Supermarkets adding more solar power

Big chains and small independents look to the sun to offset electricity costs

The grocery industry is on fire. Or, at least, it’s burning from higher electricity bills. Which is at least one explanation why some North American supermarket retailers are looking to offset their power bills by going solar.

The American arm of German retailer Aldi recently pledged US$3.8 million to install solar panels on the roofs of 10 of its North Carolina stores; also in North Carolina, Target Corp. just registered 27 rooftop solar panels; Loblaw, Canada’s largest grocer, added 23 rooftop solar installations to its operation last year, bringing the total to 62; and Walmart now boasts the biggest solar power capacity of any company in North America.

Among the smaller converts, find Paul’s Supermarket in tiny Lake Ozark, Miss. The store, the third in a family-run trio, installed 208 solar panels on its roof two years ago.

Store management made the move, says owner Tom Burditt, in part to take advantage of the incentives on offer from local power supplier Ameren Miss. The utility rebated $2 per watt, a windfall that knocked the US$135,000 installation bill down to $24,500.

Paul’s solar voltaic systems divide a 52-KW generating capacity into two 26-KW units, one supplying electricity to the supermarket; the other to its parking lot lights.

The arrangement allows the retailer to operate its lot lights “at a very low cost.” But, says Burditt, whose store spends $15,000 a month on electricity, “the break to its energy bills is negligible. With a 30% government tax credit, Paul’s saves about $6,300 a year.

“Given the amount of electricity we use, solar is just a drop in the bucket. But every little bit helps,” Burditt says.

Certainly solar energy makes financial sense. The price of installing solar systems is more attractive than ever, down 63% in 2014 from 2010.
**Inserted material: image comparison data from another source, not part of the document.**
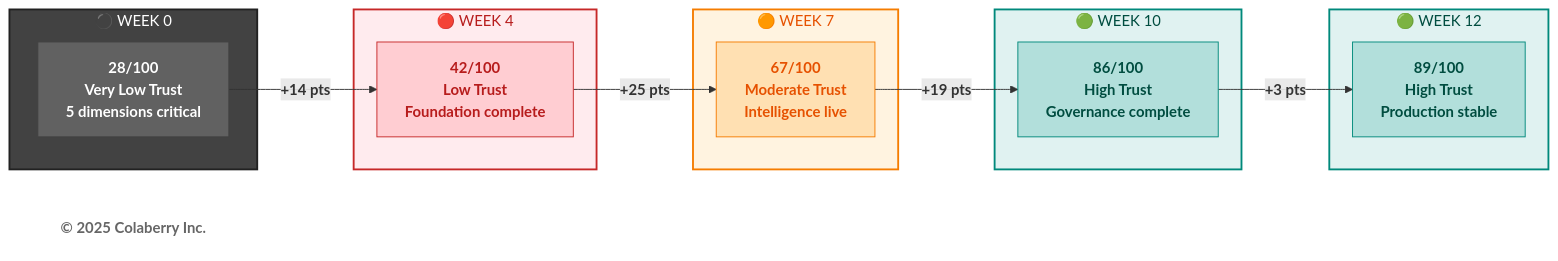
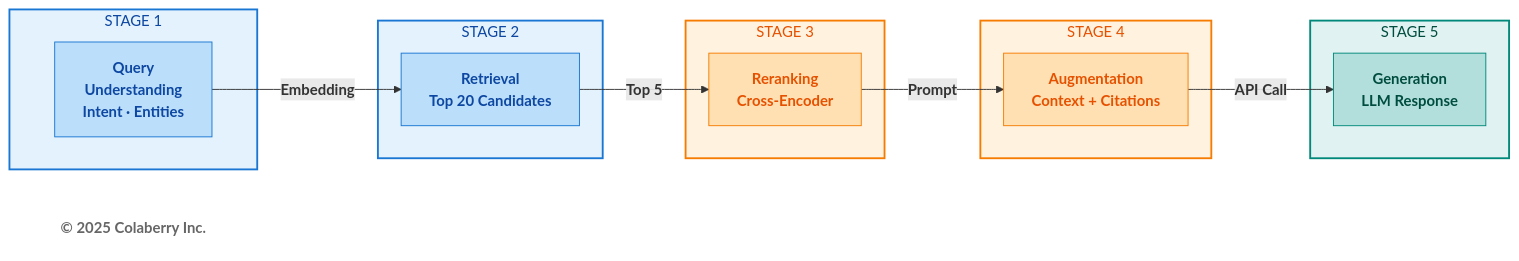
The fifth of 8 diagrams in manuscript/11_chapter_10_week_by_week_implementation.md (saitejesh-cyber/trust-before-intelligence-book), drawn with Mermaid before and after one commit. The commit also changed other lines of this file, not shown here.

````diff
--- a/manuscript/11_chapter_10_week_by_week_implementation.md
+++ b/manuscript/11_chapter_10_week_by_week_implementation.md
@@ -961,38 +292,38 @@
 ```mermaid
 graph LR
-    subgraph WEEK0["⚫ WEEK 0"]
-        W0["<b>28/100</b><br/><b>Very Low Trust</b><br/><b>5 dimensions critical</b>"]
+    subgraph STAGE1["STAGE 1"]
+        S1["<b>Query<br/>Understanding</b><br/><b>Intent · Entities</b>"]
     end
     
-    subgraph WEEK4["🔴 WEEK 4"]
-        W4["<b>42/100</b><br/><b>Low Trust</b><br/><b>Foundation complete</b>"]
+    subgraph STAGE2["STAGE 2"]
+        S2["<b>Retrieval</b><br/><b>Top 20 Candidates</b>"]
     end
     
-    subgraph WEEK7["🟠 WEEK 7"]
-        W7["<b>67/100</b><br/><b>Moderate Trust</b><br/><b>Intelligence live</b>"]
+    subgraph STAGE3["STAGE 3"]
+        S3["<b>Reranking</b><br/><b>Cross-Encoder</b>"]
     end
     
-    subgraph WEEK10["🟢 WEEK 10"]
-        W10["<b>86/100</b><br/><b>High Trust</b><br/><b>Governance complete</b>"]
+    subgraph STAGE4["STAGE 4"]
+        S4["<b>Augmentation</b><br/><b>Context + Citations</b>"]
     end
     
-    subgraph WEEK12["🟢 WEEK 12"]
-        W12["<b>89/100</b><br/><b>High Trust</b><br/><b>Production stable</b>"]
+    subgraph STAGE5["STAGE 5"]
+        S5["<b>Generation</b><br/><b>LLM Response</b>"]
     end
     
-    W0 -->|<b>+14 pts</b>| W4 -->|<b>+25 pts</b>| W7 -->|<b>+19 pts</b>| W10 -->|<b>+3 pts</b>| W12
+    S1 -->|<b>Embedding</b>| S2 -->|<b>Top 5</b>| S3 -->|<b>Prompt</b>| S4 -->|<b>API Call</b>| S5
     
     Copyright["<b>© 2025 Colaberry Inc.</b>"]
     
-    style WEEK0 fill:#424242,stroke:#212121,stroke-width:2px,color:#ffffff
-    style WEEK4 fill:#ffebee,stroke:#c62828,stroke-width:2px,color:#b71c1c
-    style WEEK7 fill:#fff3e0,stroke:#f57c00,stroke-width:2px,color:#e65100
-    style WEEK10 fill:#e0f2f1,stroke:#00897b,stroke-width:2px,color:#004d40
-    style WEEK12 fill:#e0f2f1,stroke:#00897b,stroke-width:2px,color:#004d40
-    style W0 fill:#616161,stroke:#424242,color:#ffffff
-    style W4 fill:#ffcdd2,stroke:#c62828,color:#b71c1c
-    style W7 fill:#ffe0b2,stroke:#f57c00,color:#e65100
-    style W10 fill:#b2dfdb,stroke:#00897b,color:#004d40
-    style W12 fill:#b2dfdb,stroke:#00897b,color:#004d40
+    style STAGE1 fill:#e3f2fd,stroke:#1976d2,stroke-width:2px,color:#0d47a1
+    style STAGE2 fill:#e3f2fd,stroke:#1976d2,stroke-width:2px,color:#0d47a1
+    style STAGE3 fill:#fff3e0,stroke:#f57c00,stroke-width:2px,color:#e65100
+    style STAGE4 fill:#fff3e0,stroke:#f57c00,stroke-width:2px,color:#e65100
+    style STAGE5 fill:#e0f2f1,stroke:#00897b,stroke-width:2px,color:#004d40
+    style S1 fill:#bbdefb,stroke:#1976d2,color:#0d47a1
+    style S2 fill:#bbdefb,stroke:#1976d2,color:#0d47a1
+    style S3 fill:#ffe0b2,stroke:#f57c00,color:#e65100
+    style S4 fill:#ffe0b2,stroke:#f57c00,color:#e65100
+    style S5 fill:#b2dfdb,stroke:#00897b,color:#004d40
     style Copyright fill:#ffffff,stroke:none,color:#666666
 ```
````
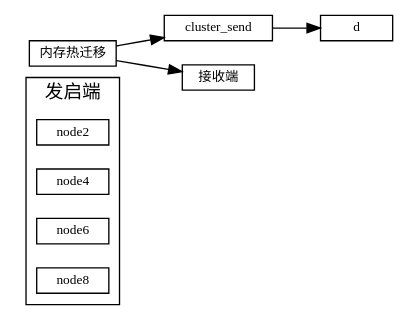
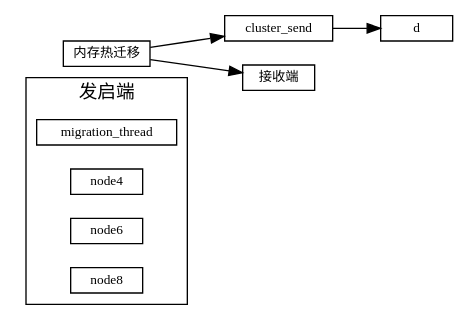
Before and after one commit to sisyphus1212/note: the diagram in 虚拟化/热迁移/1-内存热迁移.md, drawn with Graphviz.

Commit message:
auto_update

````diff
--- a/虚拟化/热迁移/1-内存热迁移.md
+++ b/虚拟化/热迁移/1-内存热迁移.md
@@ -11,21 +11,21 @@
 ```graphviz
 digraph 热迁移 {
 fontname="Helvetica,Arial,sans-serif"
 //node [fontname="Helvetica,Arial,sans-serif"]
 edge [fontname="Helvetica,Arial,sans-serif"]
 rankdir="LR"
 node [fontsize=10, shape=box, height=0.25]
 edge [fontsize=10]
 
   subgraph cluster_send {
     label="发启端";
-    node2; node4; node6; node8;
+    migration_thread; node4; node6; node8;
   }
 
 内存热迁移 [label="内存热迁移"]
 内存热迁移 -> cluster_send
            -> d
 
 内存热迁移 -> 接收端
 }
 ```
````
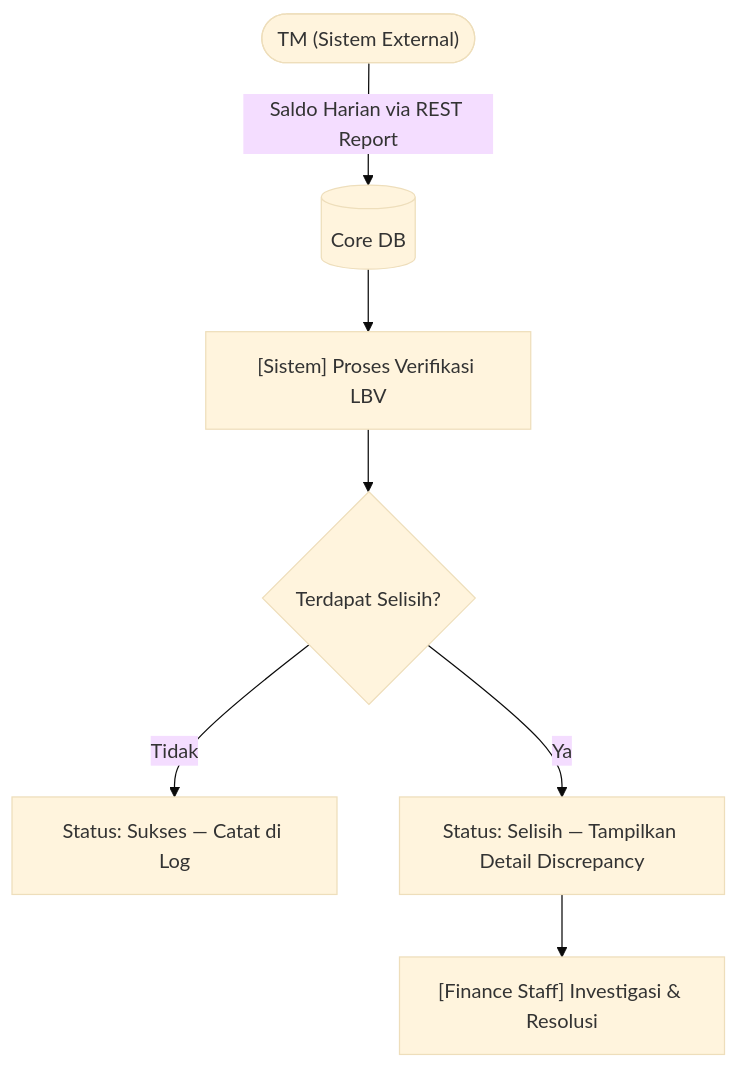
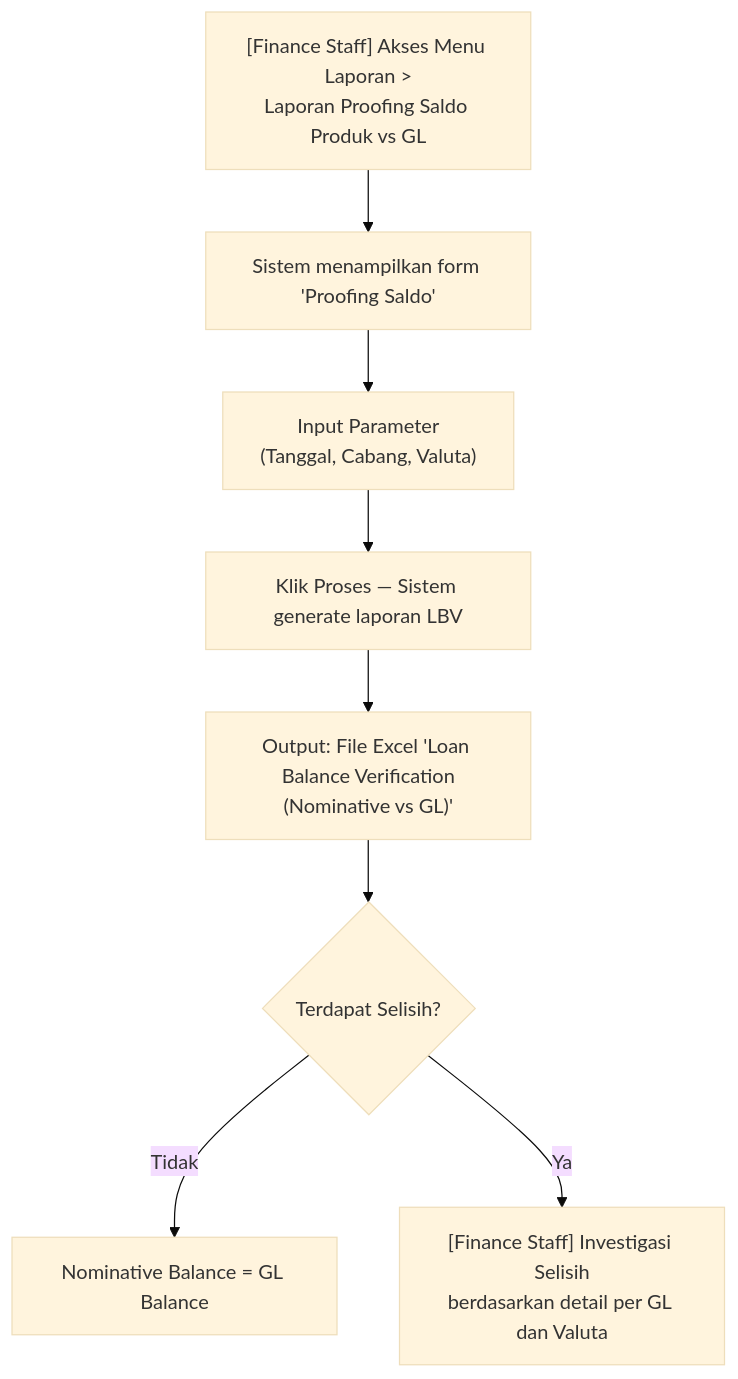
One commit to wisnu/ibank-docs changed the seventh of 9 diagrams in docs/bcas/saku_valas/fsd_sakuvalas.md. Above: the diagram before and after it, drawn with Mermaid (base theme). The commit also changed other lines of this file, not shown here.

````diff
--- a/docs/bcas/saku_valas/fsd_sakuvalas.md
+++ b/docs/bcas/saku_valas/fsd_sakuvalas.md
@@ -562,9 +561,10 @@
 ```mermaid
 flowchart TD
-    TM(["TM (Sistem External)"]) -->|"Saldo Harian via REST Report"| DB[("Core DB")]
-    DB --> A["[Sistem] Proses Verifikasi LBV"]
-    A --> B{"Terdapat Selisih?"}
-    B -->|Tidak| C["Status: Sukses — Catat di Log"]
-    B -->|Ya| D["Status: Selisih — Tampilkan Detail Discrepancy"]
-    D --> E["[Finance Staff] Investigasi & Resolusi"]
+    A["[Finance Staff] Akses Menu Laporan >\nLaporan Proofing Saldo Produk vs GL"] --> B["Sistem menampilkan form 'Proofing Saldo'"]
+    B --> C["Input Parameter\n(Tanggal, Cabang, Valuta)"]
+    C --> D["Klik Proses — Sistem generate laporan LBV"]
+    D --> E["Output: File Excel 'Loan Balance Verification\n(Nominative vs GL)'"]
+    E --> F{"Terdapat Selisih?"}
+    F -->|Tidak| G["Nominative Balance = GL Balance"]
+    F -->|Ya| H["[Finance Staff] Investigasi Selisih\nberdasarkan detail per GL dan Valuta"]
 ```
````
Still, it’s more than economics triggering commercial conversion to solar power. There are no moving parts to the stuff.

Solar power is produced during the day when the demand on the electric grid is the greatest (and when big users have to pay peak-demand rates). And the technology is more efficient than ever (early solar cells operated at 4% efficiency; silicon solar cells now operate at an average of 16% efficiency).

As for Paul’s conversion, says Burditt, “it was worth it. We’re heavy energy users and this lessens the demand on the grid and the environment. It’s clean energy, it’s sustainable energy, it’s not something that’s going to be gone–ever.
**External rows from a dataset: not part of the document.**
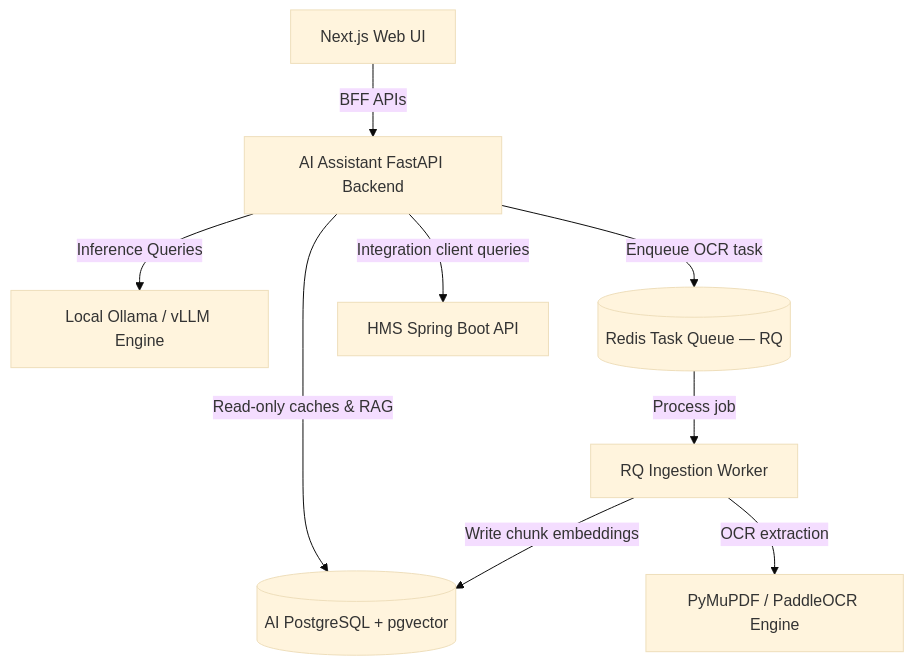
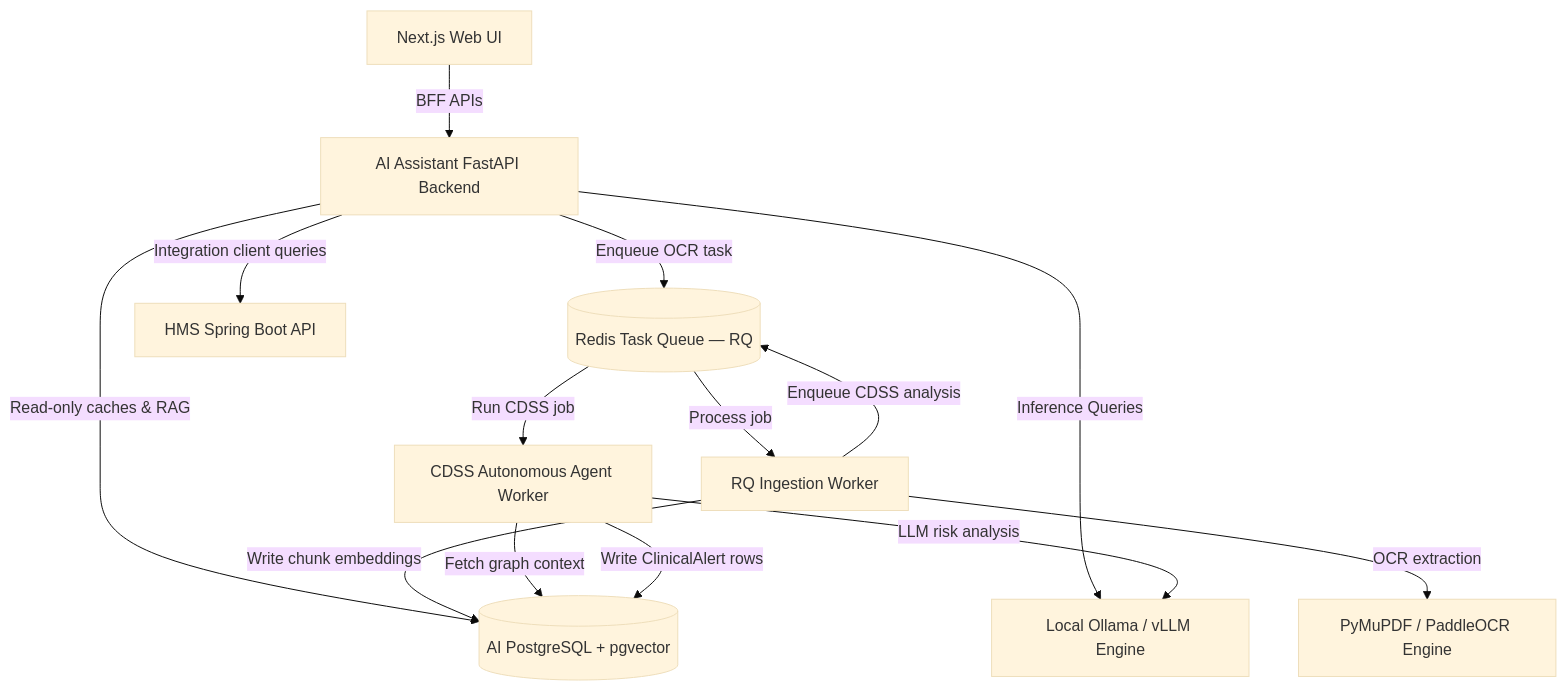
Before and after one commit to qwan30/chat-hospital-system: the first of 3 diagrams in docs/04-architecture/architecture.md, drawn with Mermaid (base theme). The commit also changed other lines of this file and 11 other files, not shown here.

Commit message:
docs: sync all documentation with CDSS Autonomous Agent feature (v5.0)

````diff
--- a/docs/04-architecture/architecture.md
+++ b/docs/04-architecture/architecture.md
@@ -24,11 +24,16 @@
 ```mermaid
 flowchart TD
     UI[Next.js Web UI] -->|BFF APIs| BFF[AI Assistant FastAPI Backend]
     BFF -->|Read-only caches & RAG| PG[(AI PostgreSQL + pgvector)]
     BFF -->|Inference Queries| LLM[Local Ollama / vLLM Engine]
     BFF -->|Enqueue OCR task| Redis[(Redis Task Queue — RQ)]
     Redis -->|Process job| Worker[RQ Ingestion Worker]
     Worker -->|OCR extraction| OCR[PyMuPDF / PaddleOCR Engine]
     Worker -->|Write chunk embeddings| PG
+    Worker -->|Enqueue CDSS analysis| Redis
+    Redis -->|Run CDSS job| CDSS[CDSS Autonomous Agent Worker]
+    CDSS -->|Fetch graph context| PG
+    CDSS -->|LLM risk analysis| LLM
+    CDSS -->|Write ClinicalAlert rows| PG
     BFF -->|Integration client queries| HMS[HMS Spring Boot API]
 ```
````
“As a business plan, the economics of it the decision, but it’s the right thing to do—and that reinforced it.”

This ad will auto-close in 10 seconds